Figures reveal that 20% of engineering course entrants in 2009 had not studied maths past GCSE level. The report also found that 38% of chemistry and 70% of biology undergraduates do not have A-level maths.
Committee chairman Lord Willis said he was “absolutely gobsmacked” by the figures.
The report said: “We are concerned that the number of pupils studying maths post-16 is insufficient to meet the level of numeracy needed in modern society, and the level at which the subject is taught does not meet the requirements needed to study Stem subjects at undergraduate level.”
The report also said that the level of maths required by universities to study science-based courses is not demanding enough, and this is deterring pupils from taking the subject at A-level.
The committee said it was concerned that the modularisation of exams made it possible “to avoid whole subjects in maths, like calculus – and still find yourself in an engineering discipline where maths is essential”.
The report urged universities to toughen up their maths entry requirements for science and maths-based degrees.
A number of university vice-chancellors told the committee that their institutions are being forced to offer remedial maths classes for those who have not studied the subject at A-level – and even for those who have.
Meanwhile, the committee has also found that the number of students taking “softer” science courses has soared. For instance, figures reveal that 8,120 students graduated with a degree in sports science in 2009-10, up 122% from 3,650 in 2002-03.
Similarly, the number of students awarded a degree in forensic and archaeological science has risen from 360 to 1,615, up a massive 349%.
However in the same period the number of UK students qualifying with a degree in engineering has fallen by 3%. Computer science is down 27% and chemistry has remained static.

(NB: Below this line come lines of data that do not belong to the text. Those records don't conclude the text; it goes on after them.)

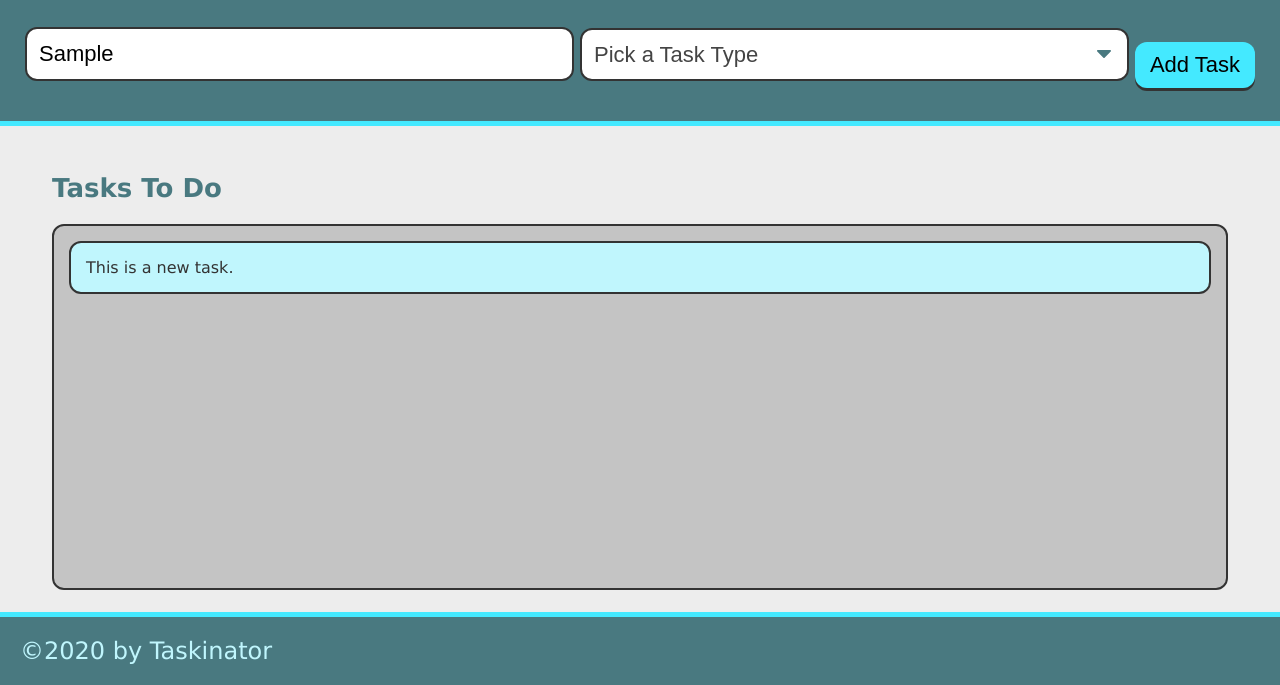
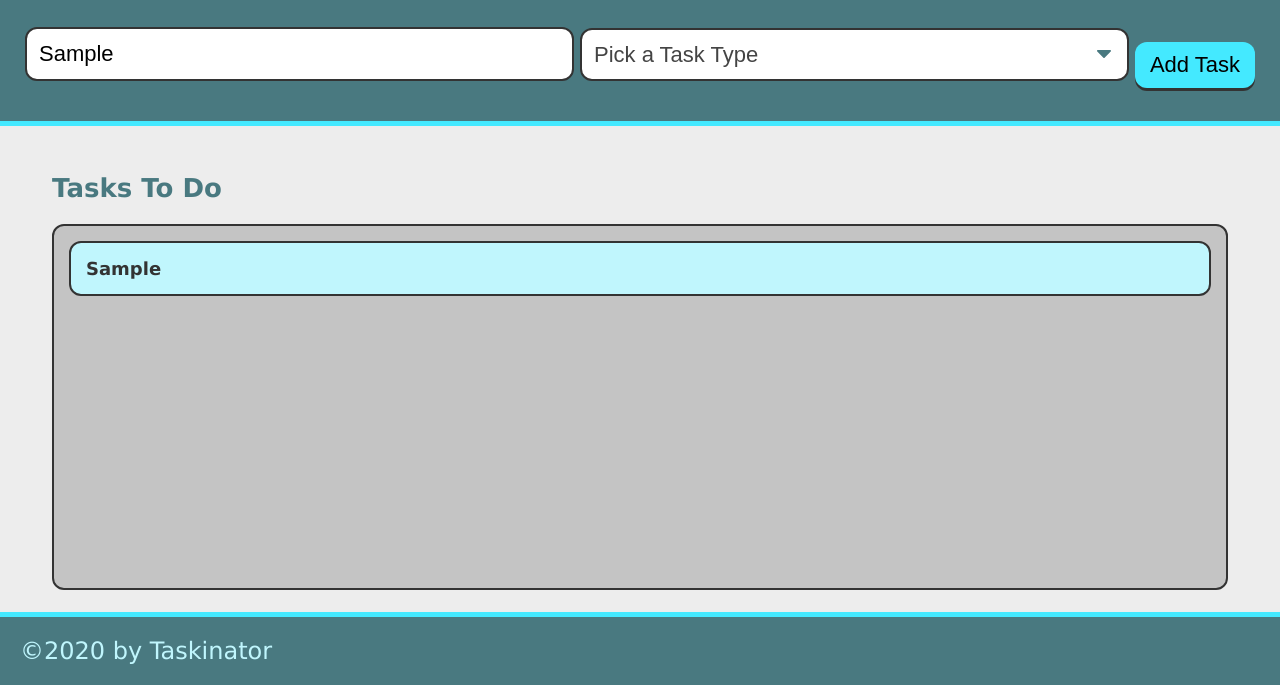
Before and after one commit to JessieHinojosa/taskinater, a plain HTML site: page index.html in a window 1280 px wide. Both pictures are taken after typing "Sample" into the empty fields and a click on the button "Add Task". Shown: the part 115-800 px from the top of the page. Drawn offline with Linux system fonts and the light colour scheme.

Commit message:
finish refactoring

```diff
--- a/assets/js/script.js
+++ b/assets/js/script.js
@@ -1,14 +1,34 @@
 var formEl = document.querySelector("#task-form");
-var tasksToDoEl = document.querySelector("#task-to-do");
+var tasksToDoEl = document.querySelector("#tasks-to-do");
 
-var createTaskHandler = function(event) {
+var taskFormHandler = function(event) {
   event.preventDefault();
+  var taskNameInput = document.querySelector("input[name='task-name']").value;
+  var taskTypeInput = document.querySelector("select[name='task-type']").value;
 
+  // package up data as an object
+  var taskDataObj = {
+      name: taskNameInput,
+      type: taskTypeInput
+  };
+
+  // send it as an argument to createTaskEl
+  createTaskEl(taskDataObj);
+};
+
+var createTaskEl = function (taskDataObj) {
+  // create list item
   var listItemEl = document.createElement("li");
   listItemEl.className = "task-item";
-  listItemEl.textContent = "This is a new task.";
+
+  // create div to hold task info and add to list item
+  var taskInfoEl = document.createElement("div");
+  taskInfoEl.className = "task-info";
+  taskInfoEl.innerHTML = "<h3 class='task-name'>" + taskDataObj.name + "</h3><span class='task-type'>" + taskDataObj.type + "</span>";
+  listItemEl.appendChild(taskInfoEl);
+
+  // add entire list item to list
   tasksToDoEl.appendChild(listItemEl);
-  console.log(event);
 };
 
-formEl.addEventListener("submit", createTaskHandler);
+formEl.addEventListener("submit", taskFormHandler);
--- a/index.html
+++ b/index.html
@@ -31,7 +31,7 @@
     <main class="page-content">
         <section class="task-list-wrapper">
             <h2 class="list-title">Tasks To Do</h2>
-            <ul class="task-list" id="task-to-do">
+            <ul class="task-list" id="tasks-to-do">
             </ul>
         </section>
     </main>
```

The committee said it was concerned that “softer” science subjects were being included as part of Stem: science, technology, engineering and maths. The committee warned that there was a danger that growth in the number of students studying Stem subjects could be put down to increasing interest in courses “with little science content”.
Lord Willis said that there had been a rise in the number of students doing subjects like maths and physics at university, but added that these increases had been “really quite small”. He said: “When you compare it with what has happened in other soft science subjects, particularly areas like sport science, which is topical at the moment, it pales into insignificance.
“In terms of the overall numbers of students graduating from Stem, such courses are then given the same value and weight as subjects such as engineering or chemistry, even though they may not be considered by many to be Stem and graduates from these courses may not have sufficient skills to satisfy the demands of the employment market for Stem graduates.”